At a clinic I was working in last year, a patient of mine came in very short of breath. On asking her some question, examining her, and reviewing her file, it was clear she had heart failure. She had never really heard of heart failure and exclaimed, "at least it is not cancer." She desperately wanted to get better so she could go to her daughter's destination wedding. I found out later on that she wasn't able to go as her symptoms significantly worsened.
As I thought about this some more, I realized that many patients with heart failure are unclear about what exactly they have. Heart failure is not a distinct disease, such as cancer or having a heart attack. Heart failure describes a group of symptoms that arises from problems with the heart's ability to pump blood.

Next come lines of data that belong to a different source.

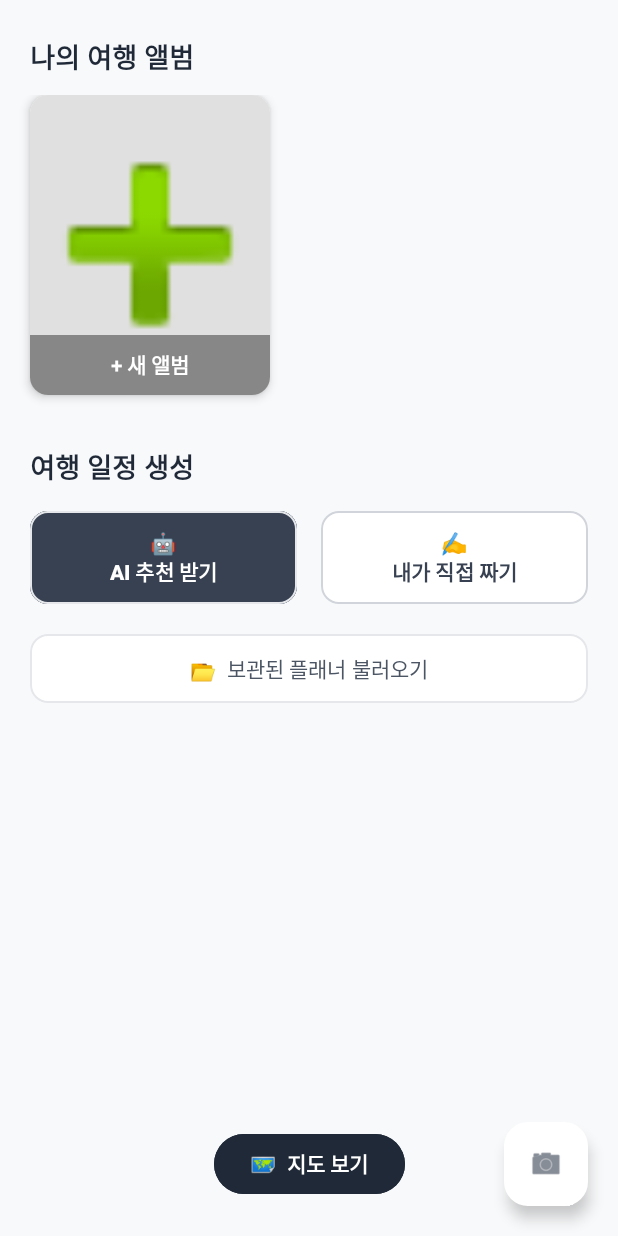
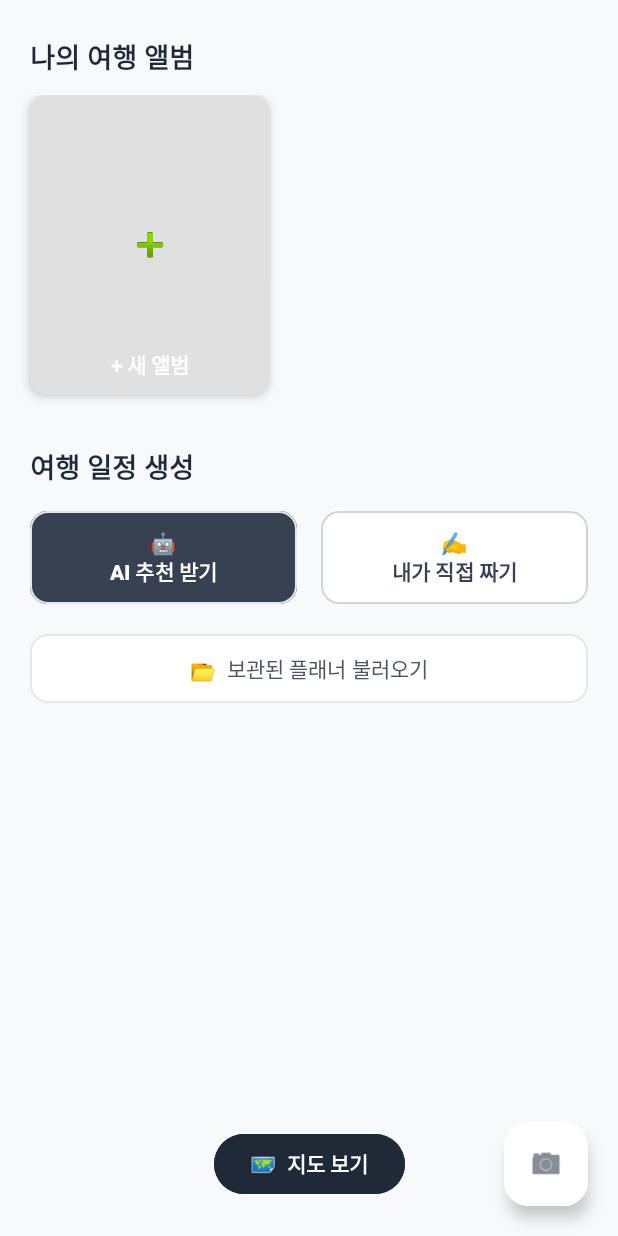
Before and after one commit to Qkdgodchl/planner, an Android app: the screen it shows after launch (MainActivity), on a phone screen of 412 x 824 dp. Run offline under Robolectric (Android 15) with nearby library versions, the light colour scheme and no system bars; our stand-ins replace Room's generated code; pictures from the network do not load.

Commit message:
지도 핀꼽기 수정 , ㅅ앨범썸네일 보이게 수정

```diff
--- a/app/src/main/java/com/example/myapplication/AlbumAdapter.kt
+++ b/app/src/main/java/com/example/myapplication/AlbumAdapter.kt
@@ -4,13 +4,15 @@ import android.view.LayoutInflater
 import android.view.View
 import android.view.ViewGroup
 import androidx.recyclerview.widget.RecyclerView
+import com.bumptech.glide.Glide
 import com.example.myapplication.data.Album
 import com.example.myapplication.databinding.ItemAlbumBinding
 
 class AlbumAdapter(
     private val albums: List<Album>,
     private val onAddClick: () -> Unit,
-    private val onAlbumClick: (Int, String) -> Unit
+    private val onAlbumClick: (Int, String) -> Unit,
+    private val onDeleteClick: (Album) -> Unit
 ) : RecyclerView.Adapter<AlbumAdapter.AlbumViewHolder>() {
 
     override fun getItemCount(): Int = albums.size + 1
@@ -20,32 +22,42 @@ class AlbumAdapter(
         return AlbumViewHolder(binding)
     }
 
-    override fun onBindViewHolder(
-        holder: AlbumViewHolder,
-        position: Int
-    ) {
-
+    override fun onBindViewHolder(holder: AlbumViewHolder, position: Int) {
         if (position == albums.size) {
-
-            holder.binding.tvAlbumTitle.text =
-                "+ 새 앨범"
-
-            holder.binding.ivAlbumCover
-                .setImageResource(android.R.drawable.ic_input_add)
+            holder.binding.tvAlbumTitle.text = "+ 새 앨범"
+            holder.binding.ivAlbumCover.setImageResource(android.R.drawable.ic_input_add)
+            holder.binding.ivAlbumCover.scaleType = android.widget.ImageView.ScaleType.CENTER_INSIDE
+            holder.binding.btnDeleteAlbum.visibility = View.GONE
+            holder.binding.vTitleBackground.visibility = View.GONE
 
             holder.itemView.setOnClickListener {
                 onAddClick()
             }
+        } else {
+            val album = albums[position]
+            holder.binding.tvAlbumTitle.text = album.title
+            holder.binding.btnDeleteAlbum.visibility = View.VISIBLE
+            holder.binding.vTitleBackground.visibility = View.VISIBLE
 
-        } else {
-
-            val album = albums[position]
-
-            holder.binding.tvAlbumTitle.text =
-                album.title
+            // 썸네일 이미지 설정
+            if (album.coverImagePath.isNotEmpty()) {
+                holder.binding.ivAlbumCover.scaleType = android.widget.ImageView.ScaleType.CENTER_CROP
+                Glide.with(holder.binding.ivAlbumCover.context)
+                    .load(album.coverImagePath)
+                    .centerCrop()
+                    .error(android.R.drawable.ic_menu_gallery)
+                    .into(holder.binding.ivAlbumCover)
+            } else {
+                holder.binding.ivAlbumCover.setImageResource(android.R.drawable.ic_menu_gallery)
+                holder.binding.ivAlbumCover.scaleType = android.widget.ImageView.ScaleType.CENTER_INSIDE
+            }
 
             holder.itemView.setOnClickListener {
                 onAlbumClick(album.id, album.title)
+            }
+
+            holder.binding.btnDeleteAlbum.setOnClickListener {
+                onDeleteClick(album)
             }
         }
     }
--- a/app/src/main/java/com/example/myapplication/MainActivity.kt
+++ b/app/src/main/java/com/example/myapplication/MainActivity.kt
@@ -4,14 +4,13 @@ import android.content.Intent
 import android.os.Bundle
 import android.widget.Toast
 import androidx.activity.result.contract.ActivityResultContracts
+import androidx.appcompat.app.AlertDialog
 import androidx.appcompat.app.AppCompatActivity
 import androidx.lifecycle.lifecycleScope
 import com.example.myapplication.data.Album
 import com.example.myapplication.data.DatabaseProvider
 import com.example.myapplication.databinding.ActivityMainBinding
-import kotlinx.coroutines.Dispatchers
 import kotlinx.coroutines.launch
-import kotlinx.coroutines.withContext
 
 class MainActivity : AppCompatActivity() {
 
@@ -37,28 +36,23 @@ class MainActivity : AppCompatActivity() {
     private fun setupRecyclerView() {
         lifecycleScope.launch {
             val albums = fetchAlbumsFromDb()
-            // 실제 데이터가 있는 앨범 개수 계산
             albumCount = albums.size
 
             val albumAdapter = AlbumAdapter(
                 albums = albums,
                 onAddClick = {
-                    // 🚀 빈 네모칸 클릭 시 앨범 추가 화면으로 이동
                     val intent = Intent(this@MainActivity, AddAlbumActivity::class.java)
                     startActivity(intent)
                 },
                 onAlbumClick = { albumId, albumTitle ->
-
-                    val intent =
-                        Intent(
-                            this@MainActivity,
-                            AlbumDetailActivity::class.java
-                        )
-
-                    intent.putExtra("ALBUM_ID", albumId)
-                    intent.putExtra("ALBUM_NAME", albumTitle)
-
+                    val intent = Intent(this@MainActivity, AlbumDetailActivity::class.java).apply {
+                        putExtra("ALBUM_ID", albumId)
+                        putExtra("ALBUM_NAME", albumTitle)
+                    }
                     startActivity(intent)
+                },
+                onDeleteClick = { album ->
+                    showDeleteConfirmDialog(album)
                 }
             )
 
@@ -66,53 +60,52 @@ class MainActivity : AppCompatActivity() {
         }
     }
 
-    override fun onResume()
-    {
+    private fun showDeleteConfirmDialog(album: Album) {
+        AlertDialog.Builder(this)
+            .setTitle("앨범 삭제")
+            .setMessage("'${album.title}' 앨범을 삭제하시겠습니까? 앨범 내 사진 데이터는 유지되지만 앨범 목록에서는 사라집니다.")
+            .setPositiveButton("삭제") { _, _ ->
+                deleteAlbum(album)
+            }
+            .setNegativeButton("취소", null)
+            .show()
+    }
+
+    private fun deleteAlbum(album: Album) {
+        lifecycleScope.launch {
+            DatabaseProvider.getDatabase(this@MainActivity).albumDao().deleteAlbum(album)
+            Toast.makeText(this@MainActivity, "앨범이 삭제되었습니다.", Toast.LENGTH_SHORT).show()
+            setupRecyclerView() // 목록 갱신
+        }
+    }
+
+    override fun onResume() {
         super.onResume()
         setupRecyclerView()
     }
 
-    // 🗄️ 테스트를 위해 빈 슬롯("")을 포함한 리스트를 반환합니다.
-    private suspend fun fetchAlbumsFromDb():
-            List<Album> {
-
-        return DatabaseProvider
-            .getDatabase(this)
-            .albumDao()
-            .getAllAlbums()
+    private suspend fun fetchAlbumsFromDb(): List<Album> {
+        return DatabaseProvider.getDatabase(this).albumDao().getAllAlbums()
     }
 
     private fun setupButtons() {
         binding.btnViewMap.setOnClickListener {
-
-            val intent =
-                Intent(
-                    this,
-                    MapActivity::class.java
-                )
-
+            val intent = Intent(this, MapActivity::class.java)
             startActivity(intent)
         }
 
         binding.btnAiRecommend.setOnClickListener {
-
             val intent = Intent(this, AIRecommendActivity::class.java)
-
             startActivity(intent)
         }
 
         binding.btnManualPlan.setOnClickListener {
-
             val intent = Intent(this, ManualPlannerActivity::class.java)
-
             startActivity(intent)
         }
 
         binding.btnLoadPlanner.setOnClickListener {
-
-            val intent =
-                Intent(this, SavedPlannerActivity::class.java)
-
+            val intent = Intent(this, SavedPlannerActivity::class.java)
             startActivity(intent)
         }
 
--- a/app/src/main/java/com/example/myapplication/data/AlbumDao.kt
+++ b/app/src/main/java/com/example/myapplication/data/AlbumDao.kt
@@ -1,16 +1,25 @@
 package com.example.myapplication.data
 
 import androidx.room.Dao
+import androidx.room.Delete
 import androidx.room.Insert
 import androidx.room.Query
+import androidx.room.Update
 
 @Dao
 interface AlbumDao {
 
     @Insert
-    suspend fun insertAlbum(
-        album: Album
-    )
+    suspend fun insertAlbum(album: Album)
+
+    @Update
+    suspend fun updateAlbum(album: Album)
+
+    @Delete
+    suspend fun deleteAlbum(album: Album)
+
+    @Query("SELECT * FROM album WHERE id = :id")
+    suspend fun getAlbumById(id: Int): Album?
 
     @Query(
         """
@@ -19,6 +28,5 @@ interface AlbumDao {
         ORDER BY createdAt DESC
         """
     )
-    suspend fun getAllAlbums():
-            List<Album>
+    suspend fun getAllAlbums(): List<Album>
 }
--- a/app/src/main/res/layout/item_album.xml
+++ b/app/src/main/res/layout/item_album.xml
@@ -23,6 +23,7 @@
             app:layout_constraintEnd_toEndOf="parent"/>
 
         <View
+            android:id="@+id/vTitleBackground"
             android:layout_width="0dp"
             android:layout_height="40dp"
             android:background="#66000000"
@@ -42,5 +43,18 @@
             app:layout_constraintStart_toStartOf="parent"
             app:layout_constraintEnd_toEndOf="parent" />
 
+        <ImageButton
+            android:id="@+id/btnDeleteAlbum"
+            android:layout_width="32dp"
+            android:layout_height="32dp"
+            android:layout_marginTop="8dp"
+            android:layout_marginEnd="8dp"
+            android:background="@android:color/transparent"
+            android:src="@android:drawable/ic_menu_delete"
+            app:tint="#FF5252"
+            app:layout_constraintTop_toTopOf="parent"
+            app:layout_constraintEnd_toEndOf="parent"
+            android:visibility="gone" />
+
     </androidx.constraintlayout.widget.ConstraintLayout>
 </androidx.cardview.widget.CardView>
```
Also changed, not shown: app/src/main/java/com/example/myapplication/AlbumDetailActivity.kt (+22 -10 lines).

The most common cause of heart failure is a heart attack. Long-standing high blood pressure, diabetes, inherited heart diseases, drugs and toxins (such as alcohol and some cancer drugs), along with a whole host of other conditions can also cause heart failure. These conditions result in an inability of the heart to pump blood effectively. As a result, fluid accumulated in the lungs, abdomen, and extremities. The most typical symptoms are breathlessness and fatigue. Patients have difficulty sleeping and often use several pillows or sleep upright because of fluid accumulation in the lungs. Those with heart failure often develop significant swelling in their legs. Due to the heart's reduced ability to pump blood, other organs such as the kidney and bone marrow, become dysfunctional. Even the body's muscles do not work as effectively in patients with heart failure, resulting in significant weakness.

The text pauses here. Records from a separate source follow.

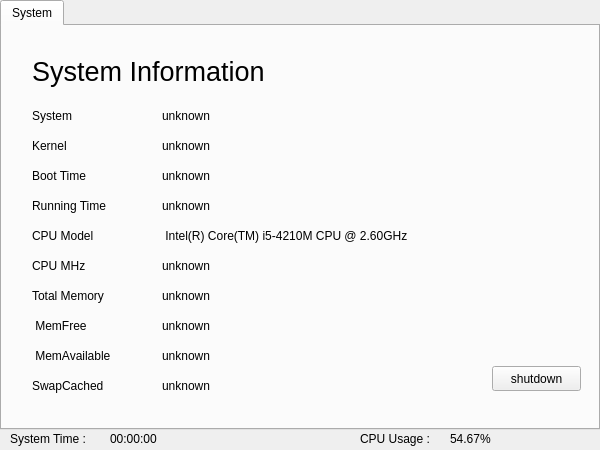
XeonL/MiniTaskManager, file mainwindow.ui: the form before one commit.
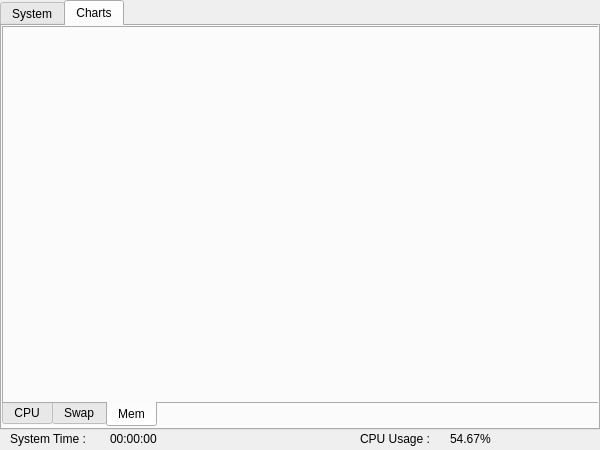
The form after the commit.

Commit message: cpu usage,memory usage and swap charts

Diff of the .ui file:
```diff
--- a/mainwindow.ui
+++ b/mainwindow.ui
@@ -24,7 +24,7 @@
      </rect>
     </property>
     <property name="currentIndex">
-     <number>0</number>
+     <number>1</number>
     </property>
     <widget class="QWidget" name="tab_system">
      <attribute name="title">
@@ -355,6 +355,84 @@
       </property>
      </widget>
     </widget>
+    <widget class="QWidget" name="tab_charts">
+     <attribute name="title">
+      <string>Charts</string>
+     </attribute>
+     <widget class="QTabWidget" name="tabWidget_2">
+      <property name="geometry">
+       <rect>
+        <x>0</x>
+        <y>0</y>
+        <width>601</width>
+        <height>401</height>
+       </rect>
+      </property>
+      <property name="contextMenuPolicy">
+       <enum>Qt::DefaultContextMenu</enum>
+      </property>
+      <property name="layoutDirection">
+       <enum>Qt::LeftToRight</enum>
+      </property>
+      <property name="tabPosition">
+       <enum>QTabWidget::South</enum>
+      </property>
+      <property name="tabShape">
+       <enum>QTabWidget::Rounded</enum>
+      </property>
+      <property name="currentIndex">
+       <number>2</number>
+      </property>
+      <widget class="QWidget" name="tab_2">
+       <attribute name="title">
+        <string>CPU</string>
+       </attribute>
+       <widget class="QWidget" name="verticalLayoutWidget">
+        <property name="geometry">
+         <rect>
+          <x>-1</x>
+          <y>0</y>
+          <width>601</width>
+          <height>371</height>
+         </rect>
+        </property>
+        <layout class="QVBoxLayout" name="verticalLayout_cpu"/>
+       </widget>
+      </widget>
+      <widget class="QWidget" name="tab_3">
+       <attribute name="title">
+        <string>Swap</string>
+       </attribute>
+       <widget class="QWidget" name="verticalLayoutWidget_2">
+        <property name="geometry">
+         <rect>
+          <x>-1</x>
+          <y>-1</y>
+          <width>601</width>
+          <height>371</height>
+         </rect>
+        </property>
+        <layout class="QVBoxLayout" name="verticalLayout_swap"/>
+       </widget>
+      </widget>
+      <widget class="QWidget" name="tab_4">
+       <attribute name="title">
+        <string>Mem</string>
+       </attribute>
+       <widget class="QWidget" name="verticalLayoutWidget_3">
+        <property name="geometry">
+         <rect>
+          <x>-1</x>
+          <y>-1</y>
+          <width>601</width>
+          <height>371</height>
+         </rect>
+        </property>
+        <layout class="QVBoxLayout" name="verticalLayout_mem"/>
+       </widget>
+      </widget>
+     </widget>
+    </widget>
    </widget>
    <widget class="QLabel" name="label_12">
     <property name="geometry">
```
The commit also changes 3 other files.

Patients with heart dysfunction can remain without symptoms for months, years, or even decades. However, once symptoms develop, other organs worsen quickly. The severity of symptoms also worsens rapidly and patients are admitted to hospital frequently.
Heart failure places a tremendous burden to healthcare systems and is the most common cause of hospitalization in high-income countries in patients over the age of 65. While there has been a decline in heart failure hospitalization among many European countries, until recently, heart failure hospitalization have been increasing in the United States. Approximately 1 million hospitalization in the United States have a primary diagnosis of heart failure and greater than 3 million physician visits per year have a primary diagnosis of heart failure. The cost of heart failure to the United States are significant, and most direct and indirect costs are estimated at $39.2 billion in 2010. In 2008, the HF life cost per individual patient was $110,000/year with 75% of this cost being attributed to in-hospital care.

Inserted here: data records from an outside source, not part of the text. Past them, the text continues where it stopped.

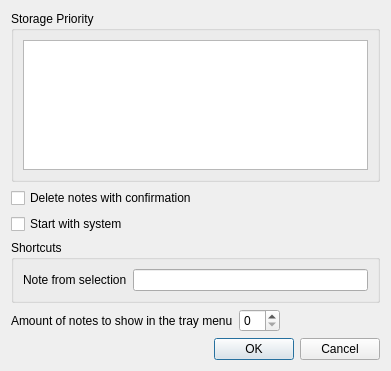
First picture: the form in src/optionsdlg.ui, repository Ri0n/QtNote, before the edit.
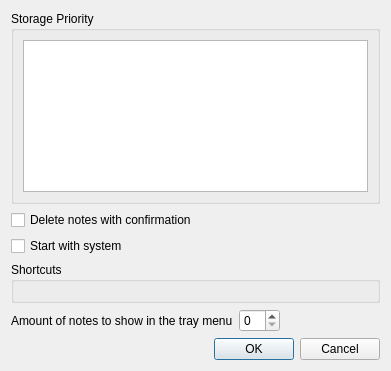
Second picture: the form after the edit. Icons and pictures are not drawn. Custom widgets are drawn as their Qt base class.

```diff
--- a/src/optionsdlg.ui
+++ b/src/optionsdlg.ui
@@ -60,16 +60,6 @@
       <property name="fieldGrowthPolicy">
        <enum>QFormLayout::AllNonFixedFieldsGrow</enum>
       </property>
-      <item row="0" column="0">
-       <widget class="QLabel" name="lblNoteFromSel">
-        <property name="text">
-         <string>Note from selection</string>
-        </property>
-       </widget>
-      </item>
-      <item row="0" column="1">
-       <widget class="ShortcutEdit" name="leNoteFromSelShortcut"/>
-      </item>
      </layout>
     </widget>
    </item>
@@ -112,13 +102,6 @@
    </item>
   </layout>
  </widget>
- <customwidgets>
-  <customwidget>
-   <class>ShortcutEdit</class>
-   <extends>QLineEdit</extends>
-   <header>shortcutedit.h</header>
-  </customwidget>
- </customwidgets>
  <tabstops>
   <tabstop>priorityView</tabstop>
   <tabstop>ckAskDel</tabstop>
```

Studies in Medicare patients have shown that of those admitted into hospital with heart failure, one in ten will pass away 30-days after discharge. Even more staggering is among patients who develop heart failure, 50 percent will pass away within five years. This mortality rate is worse than many cancers. I thought about this statistic as I was treating my patient in the clinic.
Heart failure is like a cancer -- a potentially long standing disease that requires extensive treatment, constant follow-up,and the ever present threat of re-occurrence. While there have been recent advances in medical therapies, more research is desperately needed to help improve the lives of those with heart failure, so that no one would ever have to miss a daughter's wedding.